Mark Zandi, chief economist of Moody’s Analytics agrees. “I don’t think this comes close to forestalling a recession,” he says
The legislation passed Friday expands paid sick leave and medical leave, bolsters food stamps and unemployment insurance, and provides more federal funding for Medicaid. It also requires free coronavirus testing.
Such support for the social safety net and the most vulnerable represents a “really important first step,” Shambaugh says. “The broad brush is fantastic.”
Currently, about a quarter of U.S. workers, mostly hourly employees at lower income levels, don’t earn a paycheck if they miss work because of sickness, according to Pew Research. Under the bill, employers must provide 14 days of paid sick leave if workers are ill or quarantined because of the virus or have to care for an infected family member. They would be paid at not less than two-thirds of their normal rate.
The bill also would provide more federal funding to states for unemployment insurance if there’s a big increase in the number of jobless people in the state. After the Great Recession, many states made it harder for the unemployed to get benefits for extended periods because the downturn depleted their insurance trust funds.
“This is going to take the financial pressure off,” Shambaugh says.
In addition, work requirements for food stamp recipients would be waived.
And the government, which funds slightly more than 60% of states’ Medicaid costs on average, would increase that share by 6%. Shambaugh prefers a 10% increase but says the aid is vital so states can continue to pay other coronavirus-related health costs without busting their budgets.
Yet those measures would not address the broader risk to the economy as more consumers avoid public places such as malls, restaurants and movie theaters. The NBA and NHL have suspended their seasons. Disney World and Broadway have shuttered.
Nor would the legislation help workers whose hours are reduced because of the economic slowdown.
A White House proposal to cut the Social Security payroll tax for workers was rejected by many Democratic and Republican lawmakers. The cut would not help Americans who aren’t working and would aid higher-income more than lower-income workers., Shambaugh says. Instead, he advises simply sending each household a $600 or so check, as the government did during the Great Recession and after the 9/11 terrorist attacks. That would jolt spending across the economy, he says.
Shambaugh lauded President Trump’s statement this week that the government is providing $50 billion to the Small Business Administration to aid small firms struggling because of supply disruptions or lower sales as a result of the virus.
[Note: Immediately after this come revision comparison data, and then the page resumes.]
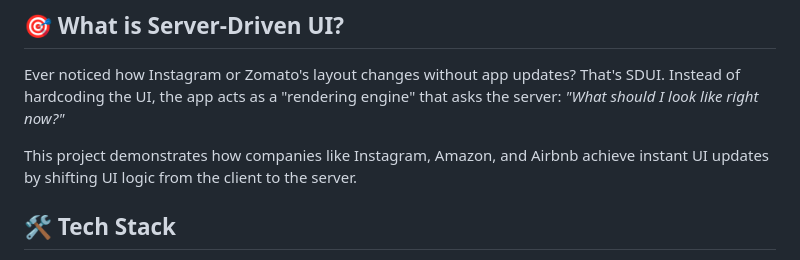
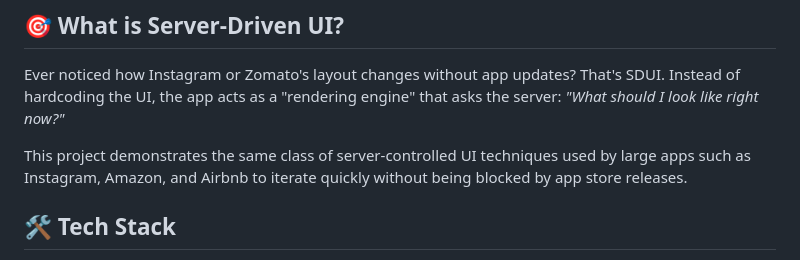
Before and after one commit to mahesh-bora/sdui-shape-shift-store, a Markdown page: README.md, the part around the change. Rendered like a GitHub page.

```diff
--- a/README.md
+++ b/README.md
@@ -6,7 +6,7 @@ A demonstration of Server-Driven UI (SDUI) architecture that enables real-time a
 
 Ever noticed how Instagram or Zomato's layout changes without app updates? That's SDUI. Instead of hardcoding the UI, the app acts as a "rendering engine" that asks the server: *"What should I look like right now?"*
 
-This project demonstrates how companies like Instagram, Amazon, and Airbnb achieve instant UI updates by shifting UI logic from the client to the server.
+This project demonstrates the same class of server-controlled UI techniques used by large apps such as Instagram, Amazon, and Airbnb to iterate quickly without being blocked by app store releases.
 
 ## 🛠️ Tech Stack
 
```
But Zandi called Trump’s announcement Friday that the government is waiving interest on all federal student loans “largely a symbolic step. It will have little impact on the broader economy.“